Over the next eight years, Williams carved out a devoted following with his band, the Unfaithful Ways, playing 200-plus gigs a year and winning a handful of New Zealand music awards amid shadow-casting names like Lorde and Kimbra. He would try Melbourne after the 2011 Christchurch earthquake, only to return to his beloved island to write himself into the canon of masterful young musicians.
Williams wrote his self-titled debut in two weeks—impressive, given the level of deftness and sensitivity to tradition that's at play. It's music that is influenced but not governed by American country music traditions. Roy Orbison, Elvis and Gram Parsons can be heard on the surface, but there are also nods to '70s balladeers, Rat Pack crooners, even Pacific Islands folk.
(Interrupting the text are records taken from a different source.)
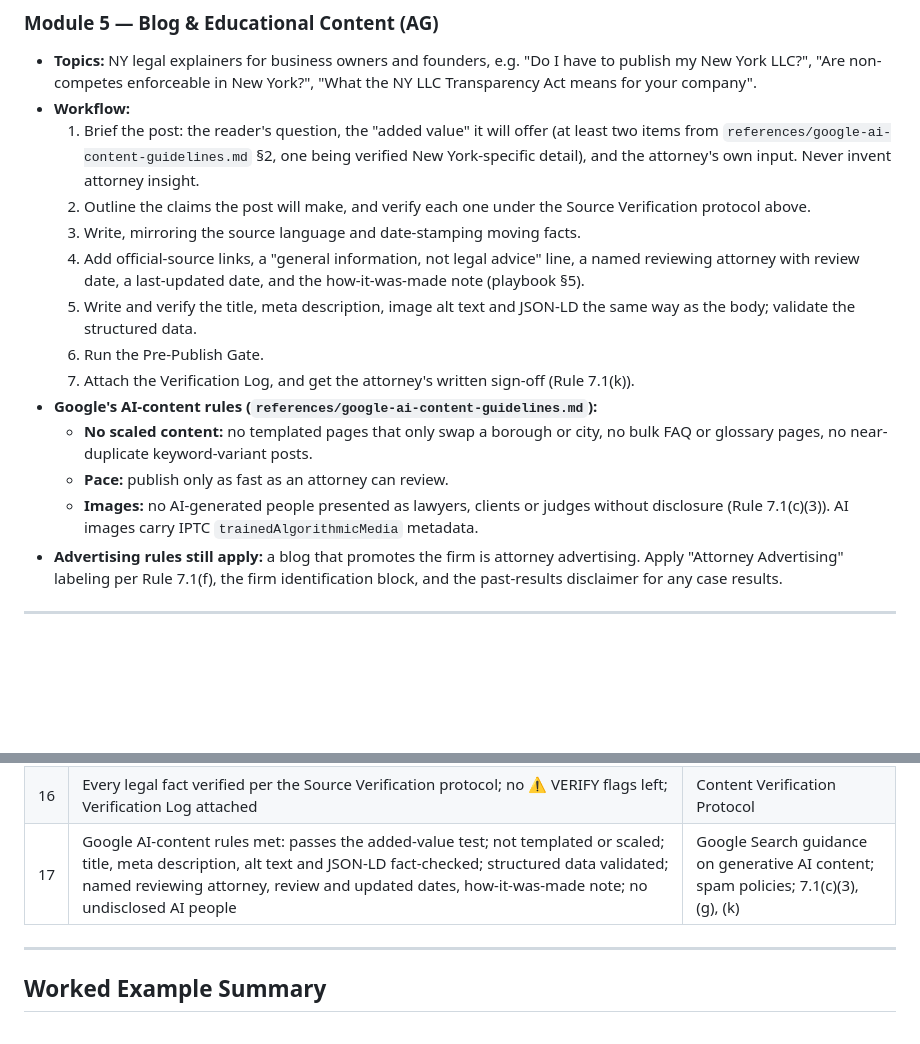
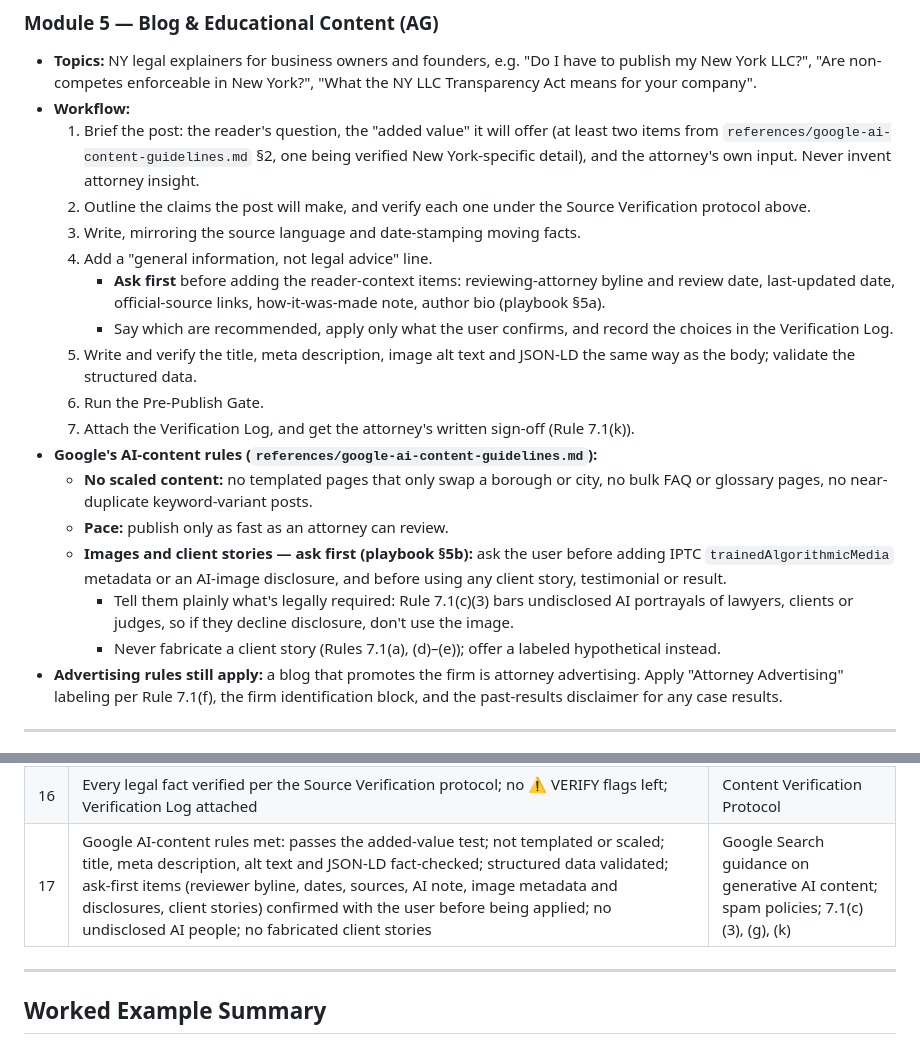
Before and after one commit to CHREGGIE/ag, a Markdown page: skills/ny-business-law-marketing-kit/SKILL.md, 2 parts joined by grey strips. Rendered like a GitHub page; blank space fills up the shorter version.

Commit message:
Make reader-context and AI-image items ask-first in NY skill
The skill now asks the user before adding reviewer bylines, dates, source
links, the AI how-it-was-made note, image metadata or disclosures, or any
client story, and flags which items are legally required.

Co-Authored-By: Claude Opus 5.5 <noreply@anthropic.com>
Claude-Session: https://claude.ai/code/session_014fGX6G6kYWQbNykzrkUJoa

```diff
--- a/skills/ny-business-law-marketing-kit/SKILL.md
+++ b/skills/ny-business-law-marketing-kit/SKILL.md
@@ -270,14 +270,18 @@ Each module runs every draft through the Pre-Publish Gate (below) before output,
   1. Brief the post: the reader's question, the "added value" it will offer (at least two items from `references/google-ai-content-guidelines.md` §2, one being verified New York-specific detail), and the attorney's own input. Never invent attorney insight.
   2. Outline the claims the post will make, and verify each one under the Source Verification protocol above.
   3. Write, mirroring the source language and date-stamping moving facts.
-  4. Add official-source links, a "general information, not legal advice" line, a named reviewing attorney with review date, a last-updated date, and the how-it-was-made note (playbook §5).
+  4. Add a "general information, not legal advice" line.
+     - **Ask first** before adding the reader-context items: reviewing-attorney byline and review date, last-updated date, official-source links, how-it-was-made note, author bio (playbook §5a).
+     - Say which are recommended, apply only what the user confirms, and record the choices in the Verification Log.
   5. Write and verify the title, meta description, image alt text and JSON-LD the same way as the body; validate the structured data.
   6. Run the Pre-Publish Gate.
   7. Attach the Verification Log, and get the attorney's written sign-off (Rule 7.1(k)).
 - **Google's AI-content rules (`references/google-ai-content-guidelines.md`):**
   - **No scaled content:** no templated pages that only swap a borough or city, no bulk FAQ or glossary pages, no near-duplicate keyword-variant posts.
   - **Pace:** publish only as fast as an attorney can review.
-  - **Images:** no AI-generated people presented as lawyers, clients or judges without disclosure (Rule 7.1(c)(3)). AI images carry IPTC `trainedAlgorithmicMedia` metadata.
+  - **Images and client stories — ask first (playbook §5b):** ask the user before adding IPTC `trainedAlgorithmicMedia` metadata or an AI-image disclosure, and before using any client story, testimonial or result.
+    - Tell them plainly what's legally required: Rule 7.1(c)(3) bars undisclosed AI portrayals of lawyers, clients or judges, so if they decline disclosure, don't use the image.
+    - Never fabricate a client story (Rules 7.1(a), (d)–(e)); offer a labeled hypothetical instead.
 - **Advertising rules still apply:** a blog that promotes the firm is attorney advertising. Apply "Attorney Advertising" labeling per Rule 7.1(f), the firm identification block, and the past-results disclaimer for any case results.
 
 ---
@@ -302,7 +306,7 @@ Each module runs every draft through the Pre-Publish Gate (below) before output,
 | 14 | Capital-raising: Reg D/CF accurate; no guaranteed raise; no finder offers | Securities Act; Martin Act |
 | 15 | Marked as a draft needing attorney pre-approval; retention reminder (3 years, 1 year, 90-day website snapshots) | 7.1(k) |
 | 16 | Every legal fact verified per the Source Verification protocol; no ⚠️ VERIFY flags left; Verification Log attached | Content Verification Protocol |
-| 17 | Google AI-content rules met: passes the added-value test; not templated or scaled; title, meta description, alt text and JSON-LD fact-checked; structured data validated; named reviewing attorney, review and updated dates, how-it-was-made note; no undisclosed AI people | Google Search guidance on generative AI content; spam policies; 7.1(c)(3), (g), (k) |
+| 17 | Google AI-content rules met: passes the added-value test; not templated or scaled; title, meta description, alt text and JSON-LD fact-checked; structured data validated; ask-first items (reviewer byline, dates, sources, AI note, image metadata and disclosures, client stories) confirmed with the user before being applied; no undisclosed AI people; no fabricated client stories | Google Search guidance on generative AI content; spam policies; 7.1(c)(3), (g), (k) |
 
 ---
 
```
Also changed, not shown: 1 other file.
The potency and layering of vocals is a byproduct of old Maori songs, while the ability to arrest listeners with just a guitar and voice is in the vein of Polynesian folksmiths.
Many of the album's tracks are so dazzling you begin to wonder if you should take note of where you were and what you were doing when you first heard them. The versatile Williams seems to play a new role with each song, stepping into character and "inhabiting" the track, as he says. Whether it's grieving parents in "Dark Child," or an ale-loving girl in "When I Was a Young Girl," Williams expresses the sincerity of a method actor.
"It's about communication," he says. "I understand the Kiwi sensibilities, and when you are talking about something as sensitive and subtle as making music, having the need for communication is pretty important, especially for your first solo album." MARK STOCK.
SEE IT: Marlon Williams and the Yarra Benders play Mississippi Studios, 3939 N Mississippi Ave., with Shelley Short, on Monday, Feb. 1. 8 pm. $12 advance, $14 day of show. 21+.